Saalfield's #1335 Julia paper doll book from 1968 was republished with the same title, same cover, same dolls and fashions in 1973 by Artcraft as paper doll book #4435.
Diahann Carroll as Julia boxed set by Saalfield #6055, 1968 Photograph courtesy of Ruth Manning
Another 1968 Diahann Carroll as Julia boxed paper doll set by Saalfield, #6055, illustrates Julia (headshot) wearing a red turtleneck, a smaller headshot of Marie holding a bouquet of flowers, head-to-torso shots of Earl (wearing a green plaid shirt) and Corey (wearing a red, yellow, and white striped shirt, holding a baseball). (This description preceded my acquisition of the above image.) Are the paper dolls and fashions the same in this set as the other Saalfield boxed sets? Probably with perhaps some slight differences.
Artcraft's Diahann Carroll as Julia paper doll book #5140, first published in 1968, has a final copyright date of 1971. Photograph courtesy of Ruth Manning
Please share your knowledge of other Julia/Diahann Carroll as Julia paper dolls not referenced here. Thank you in advance.
Diahann Carroll as Julia Paper Doll Books and Boxed Sets
The design and drastically reduced price of this Tonner Doll Fashion Trunk are the reasons it was purchased a few years ago. It retailed for around $60. I cannot remember the reduced price, but I remember the shipping was more than the trunk. After cleaning my doll room this weekend and rediscovering this trunk, I decided to use it to store my American Model doll's fashions in it.
Nearly three years ago, I noticed this Neiman Marcus-tagged, cloth handbag that has the same design as the trunk. Formerly my mother's, she gave the purse to me after seeing me eye it in her closet. "You want it?" she asked. "Yes," I replied.
The colors are vibrant. The silhouetted, tan-to-dark-skinned models have closed eyes or wear sunglasses. They stride with an air of confidence. The material used for the trunk is blue satin; black cotton is used for the handbag, but the design is the same.
I am using the trunk now, have yet to use the handbag, but I am curious to know the designer.

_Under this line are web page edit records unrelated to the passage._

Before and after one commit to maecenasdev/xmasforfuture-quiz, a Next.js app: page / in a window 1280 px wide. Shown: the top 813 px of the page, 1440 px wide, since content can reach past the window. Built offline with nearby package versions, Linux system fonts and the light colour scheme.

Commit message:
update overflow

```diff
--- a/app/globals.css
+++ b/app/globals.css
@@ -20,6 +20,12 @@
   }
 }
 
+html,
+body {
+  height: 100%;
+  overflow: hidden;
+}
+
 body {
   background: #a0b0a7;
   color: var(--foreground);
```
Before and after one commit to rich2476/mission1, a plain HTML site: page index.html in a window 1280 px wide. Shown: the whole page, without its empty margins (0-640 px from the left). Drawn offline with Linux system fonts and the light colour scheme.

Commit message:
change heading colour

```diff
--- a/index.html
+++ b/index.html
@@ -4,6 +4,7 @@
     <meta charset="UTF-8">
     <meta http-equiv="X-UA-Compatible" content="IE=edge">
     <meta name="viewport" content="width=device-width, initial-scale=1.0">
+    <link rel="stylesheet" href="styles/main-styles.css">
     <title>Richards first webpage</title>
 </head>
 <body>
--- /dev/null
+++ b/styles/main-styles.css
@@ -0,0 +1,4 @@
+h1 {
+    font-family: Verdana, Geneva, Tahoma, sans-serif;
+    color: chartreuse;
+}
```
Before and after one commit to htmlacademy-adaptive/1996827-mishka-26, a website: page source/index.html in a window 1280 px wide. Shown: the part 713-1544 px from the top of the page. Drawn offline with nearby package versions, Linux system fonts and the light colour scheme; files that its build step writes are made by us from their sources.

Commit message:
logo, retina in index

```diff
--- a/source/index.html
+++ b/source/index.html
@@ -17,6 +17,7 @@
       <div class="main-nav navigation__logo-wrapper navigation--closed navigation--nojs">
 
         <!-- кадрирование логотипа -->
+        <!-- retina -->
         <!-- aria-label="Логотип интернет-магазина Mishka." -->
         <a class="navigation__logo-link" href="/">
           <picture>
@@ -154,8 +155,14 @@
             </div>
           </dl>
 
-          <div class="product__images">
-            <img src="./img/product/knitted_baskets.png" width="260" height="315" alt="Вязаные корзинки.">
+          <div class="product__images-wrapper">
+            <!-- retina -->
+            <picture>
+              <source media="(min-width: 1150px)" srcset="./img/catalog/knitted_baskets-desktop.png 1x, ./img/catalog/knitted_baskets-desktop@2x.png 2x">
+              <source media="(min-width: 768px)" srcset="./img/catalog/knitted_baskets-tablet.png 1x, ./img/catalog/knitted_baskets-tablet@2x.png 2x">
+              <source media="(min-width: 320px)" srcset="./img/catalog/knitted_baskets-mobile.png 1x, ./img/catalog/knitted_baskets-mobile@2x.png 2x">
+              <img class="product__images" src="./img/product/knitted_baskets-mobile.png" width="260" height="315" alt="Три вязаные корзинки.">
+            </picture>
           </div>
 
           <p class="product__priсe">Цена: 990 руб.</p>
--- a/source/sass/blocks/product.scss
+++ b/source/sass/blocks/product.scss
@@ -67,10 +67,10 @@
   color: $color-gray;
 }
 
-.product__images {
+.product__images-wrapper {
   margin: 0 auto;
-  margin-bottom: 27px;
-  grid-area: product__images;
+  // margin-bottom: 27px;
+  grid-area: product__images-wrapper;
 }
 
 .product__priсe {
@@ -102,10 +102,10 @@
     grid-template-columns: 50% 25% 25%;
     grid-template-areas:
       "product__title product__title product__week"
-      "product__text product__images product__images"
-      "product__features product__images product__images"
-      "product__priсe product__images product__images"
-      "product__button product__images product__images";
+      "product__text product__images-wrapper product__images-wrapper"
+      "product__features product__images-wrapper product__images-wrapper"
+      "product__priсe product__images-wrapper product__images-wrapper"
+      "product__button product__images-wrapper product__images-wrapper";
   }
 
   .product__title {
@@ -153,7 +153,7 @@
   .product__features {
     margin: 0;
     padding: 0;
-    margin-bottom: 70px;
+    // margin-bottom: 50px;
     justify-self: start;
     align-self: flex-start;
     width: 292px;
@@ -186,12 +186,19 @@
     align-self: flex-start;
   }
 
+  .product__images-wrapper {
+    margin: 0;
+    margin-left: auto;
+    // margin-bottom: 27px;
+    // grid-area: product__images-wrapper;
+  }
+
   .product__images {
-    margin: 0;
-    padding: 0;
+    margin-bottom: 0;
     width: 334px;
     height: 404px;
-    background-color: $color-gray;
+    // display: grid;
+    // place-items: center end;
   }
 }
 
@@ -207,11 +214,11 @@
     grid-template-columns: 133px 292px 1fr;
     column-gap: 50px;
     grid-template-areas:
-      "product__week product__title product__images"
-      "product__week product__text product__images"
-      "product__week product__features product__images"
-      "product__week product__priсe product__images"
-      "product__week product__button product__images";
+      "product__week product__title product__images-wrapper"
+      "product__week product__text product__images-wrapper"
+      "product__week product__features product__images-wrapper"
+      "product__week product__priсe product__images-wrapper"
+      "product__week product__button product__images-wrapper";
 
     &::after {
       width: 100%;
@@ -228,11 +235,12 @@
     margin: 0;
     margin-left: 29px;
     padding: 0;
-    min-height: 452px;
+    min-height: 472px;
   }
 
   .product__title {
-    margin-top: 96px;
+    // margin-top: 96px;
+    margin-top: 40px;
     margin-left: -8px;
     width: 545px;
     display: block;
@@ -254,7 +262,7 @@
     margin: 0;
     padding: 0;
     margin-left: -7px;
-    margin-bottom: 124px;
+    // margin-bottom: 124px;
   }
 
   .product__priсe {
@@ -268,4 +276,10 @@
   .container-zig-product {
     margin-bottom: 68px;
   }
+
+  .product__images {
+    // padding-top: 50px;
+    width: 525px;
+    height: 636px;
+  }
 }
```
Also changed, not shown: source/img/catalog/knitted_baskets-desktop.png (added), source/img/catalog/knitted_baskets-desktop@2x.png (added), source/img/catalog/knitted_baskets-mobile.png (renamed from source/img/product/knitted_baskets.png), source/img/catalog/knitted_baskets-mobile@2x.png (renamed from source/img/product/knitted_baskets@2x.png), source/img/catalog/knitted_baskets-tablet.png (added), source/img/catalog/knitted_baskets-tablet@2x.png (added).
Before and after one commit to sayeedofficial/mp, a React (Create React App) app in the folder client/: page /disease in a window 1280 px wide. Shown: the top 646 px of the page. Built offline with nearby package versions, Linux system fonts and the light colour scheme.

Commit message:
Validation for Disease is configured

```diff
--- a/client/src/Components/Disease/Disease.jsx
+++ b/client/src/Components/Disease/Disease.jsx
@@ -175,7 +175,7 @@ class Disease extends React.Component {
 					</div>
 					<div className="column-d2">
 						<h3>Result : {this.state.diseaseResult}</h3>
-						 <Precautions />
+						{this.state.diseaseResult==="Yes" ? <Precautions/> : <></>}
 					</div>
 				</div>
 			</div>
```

Classic TV mom, "Claire Huxtable" played by the lovely actress, Phylicia Rashad, is included in Tom Tierney's Classic TV Moms paper doll book, published by Dover Publications. The book is available directly from the publisher or from Amazon.com for $9.99.